  • Giles Cuthbert
  • 28 May 2019
  • Blog | Professionalism and Ethics | Blog

In my last blog, I spoke about responsibility lying at the heart of ethics. To be responsible, we must be aware of any given situation we find ourselves in, understand it fully, and have sufficient control to allow us to shape outcomes.  As I discussed, apply those ideas to banking in a tech and data-driven age and some interesting questions arise.  Do bankers have sufficient control? Can we reasonably blame bankers when things go wrong in such complex environments? Are the concepts of ethics and responsibility incompatible with modern-day banking?

Customers, of course, rightly expect their bankers to behave ethically, to take responsibility and to be accountable.  In short, they expect bankers to be professional.  The last decade has shown the impact of unprofessional and unethical practice and underlined the role of banking in the global economy and in local communities.    

As Managing Director of the Chartered Banker Institute, with specific responsibility for the development of professional learning, it’s my role to support the creation of learning that enables bankers to act ethically – and to understand and embrace responsibility.  The Institute recently launched the Certificate in Professionalism and Ethics which is designed to develop bankers’ understanding of professionalism and ethics and the implications for both in a digital age.
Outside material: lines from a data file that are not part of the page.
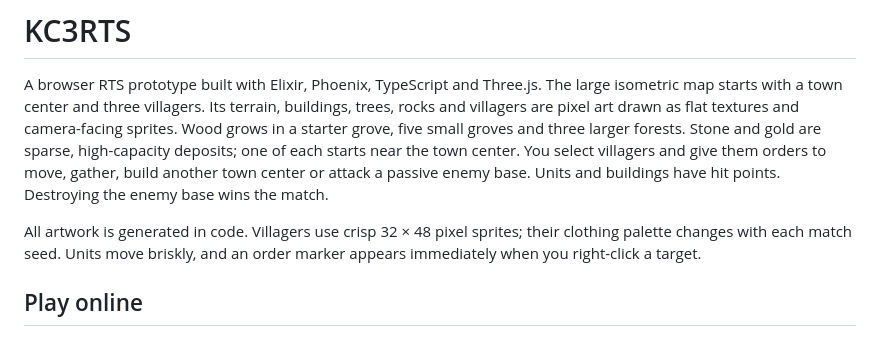
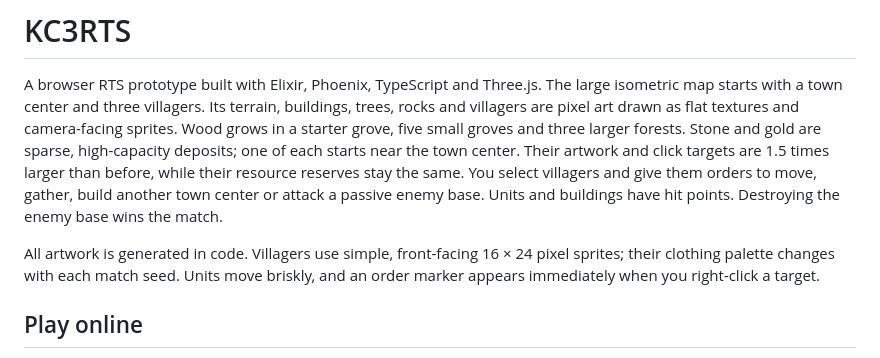
Before and after one commit to Baptiste-lg/KC3RTS, a Markdown page: README.md, the part around the change. GitHub-like rendering.

Commit message:
[DOCS] Describe compact sprites and enlarged ore targets

```diff
--- a/README.md
+++ b/README.md
@@ -4,11 +4,13 @@ A browser RTS prototype built with Elixir, Phoenix, TypeScript and Three.js.
 The large isometric map starts with a town center and three villagers. Its
 terrain, buildings, trees, rocks and villagers are pixel art drawn as flat
 textures and camera-facing sprites. Wood grows in a starter grove, five small groves and three larger forests.
-Stone and gold are sparse, high-capacity deposits; one of each starts near the town center. You select villagers and give them
+Stone and gold are sparse, high-capacity deposits; one of each starts near the town center.
+Their artwork and click targets are 1.5 times larger than before, while their
+resource reserves stay the same. You select villagers and give them
 orders to move, gather, build another town center or attack a passive enemy base.
 Units and buildings have hit points. Destroying the enemy base wins the match.
 
-All artwork is generated in code. Villagers use crisp 32 × 48 pixel sprites;
+All artwork is generated in code. Villagers use simple, front-facing 16 × 24 pixel sprites;
 their clothing palette changes with each match seed. Units move briskly, and an order marker
 appears immediately when you right-click a target.
 
```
One of the core roles of the Institute, as the professional membership body for bankers in the UK and globally, is to help create an environment where bankers develop their critical thinking skills.  This includes how ethical behaviour is encouraged and embedded via codes of conduct, regulation and leadership.  It also means exploring ethical demands and dilemmas, especially those posed by current trends such as digital innovation and environmental pressures. The Institute is one of only a few bodies to bring together ethics and digital banking – we see it as our role to inform and frame the debate around these complex areas.
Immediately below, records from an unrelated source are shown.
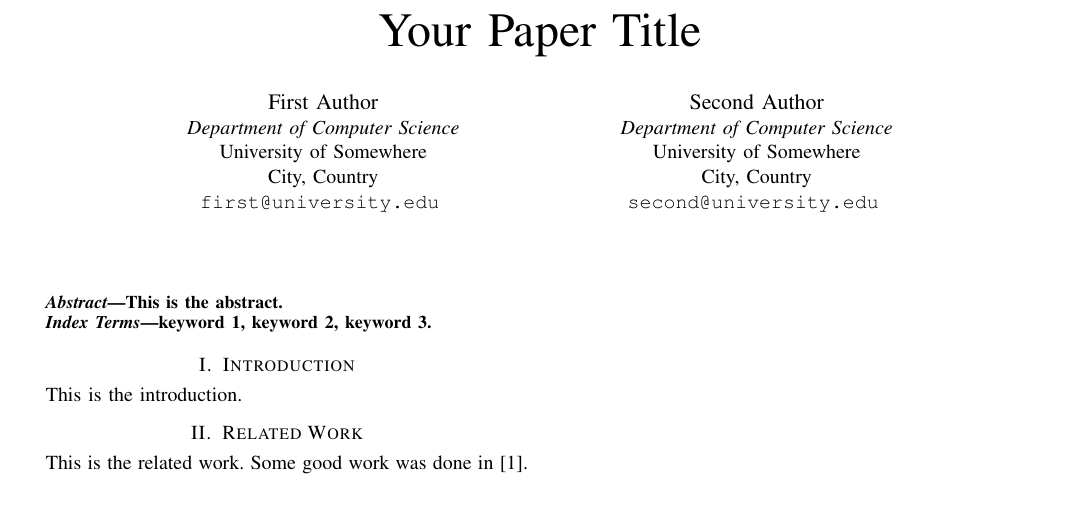
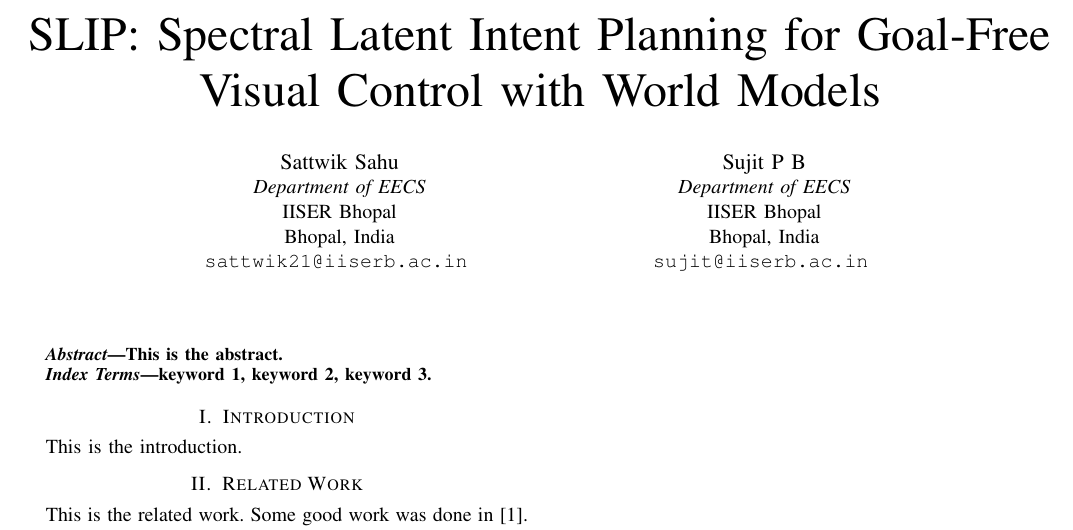
Before and after one commit to sattwik-sahu/ieee-conference-latex, a LaTeX paper (main.tex, which reads meta/authors.tex, meta/commands.tex): part of the page, cut at the place of the change, the shorter picture padded with empty space. Compiled offline with pdfLaTeX; a missing font is replaced by an installed copy or a similar font; a LaTeX package or settings file that is missing is left out.

Commit message:
feat[auth]: added authors, title

```diff
--- a/meta/authors.tex
+++ b/meta/authors.tex
@@ -1,15 +1,15 @@
 \author{
 	\ieeeauthor
-	{First Author}
-	{Department of Computer Science}
-	{University of Somewhere}
-	{City, Country}
-	{first@university.edu}
+	{Sattwik Sahu}
+	{Department of EECS}
+	{IISER Bhopal}
+	{Bhopal, India}
+	{sattwik21@iiserb.ac.in}
 	\and
 	\ieeeauthor
-	{Second Author}
-	{Department of Computer Science}
-	{University of Somewhere}
-	{City, Country}
-	{second@university.edu}
+	{Sujit P B}
+	{Department of EECS}
+	{IISER Bhopal}
+	{Bhopal, India}
+	{sujit@iiserb.ac.in}
 }
--- a/meta/commands.tex
+++ b/meta/commands.tex
@@ -1 +1 @@
-\newcommand{\paperTitle}{Your Paper Title}
+\newcommand{\paperTitle}{SLIP: Spectral Latent Intent Planning for Goal-Free Visual Control with World Models}
```
Also changed, not shown: 1 other file.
The Certificate in Professionalism and Ethics is one way in which we are informing the debate.  Those completing the Certificate will be challenged to:
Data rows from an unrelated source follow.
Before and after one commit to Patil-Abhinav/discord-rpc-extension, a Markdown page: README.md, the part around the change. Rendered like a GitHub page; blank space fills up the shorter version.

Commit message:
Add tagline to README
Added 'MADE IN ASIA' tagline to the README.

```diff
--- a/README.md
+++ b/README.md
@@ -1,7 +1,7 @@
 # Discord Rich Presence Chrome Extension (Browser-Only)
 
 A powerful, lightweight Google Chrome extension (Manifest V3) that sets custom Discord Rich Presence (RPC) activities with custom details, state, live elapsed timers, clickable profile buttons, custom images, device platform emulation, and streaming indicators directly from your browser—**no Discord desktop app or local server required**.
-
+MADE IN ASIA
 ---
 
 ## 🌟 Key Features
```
  • critically reflect on the moral considerations that apply to bankers which derive from the nature of bank products and services, and the ways in which professionalising banking could help ensure those responsibilities are fulfilled
  • differentiate between a range of theories and approaches to ethical thinking and assess the extent to which these could help resolve ethical dilemmas and ethical arguments
  • examine the impact on banks, their customers, and their employees, of a range of legislation and regulation on current banking practice and the extent to which it is designed to rebuild trust and confidence in banks
  • differentiate between several views on the responsibilities of a business, and assess key ethical issues and challenges facing the banking sector
  • critically assess a range of theories relating to the ethics of leadership and corporate governance in banking
  • critically evaluate, from an ethical perspective, the impact, and potential impact, of environmental factors and technological developments on current and future banking practice.

I’d argue that bankers who think about issues such as these - and who understand the theories which underpin ethics and responsibility - are in a far better position to navigate modern banking successfully and professionally.  I believe ethics and responsibility are compatible with banking; indeed, they define how the service should be delivered.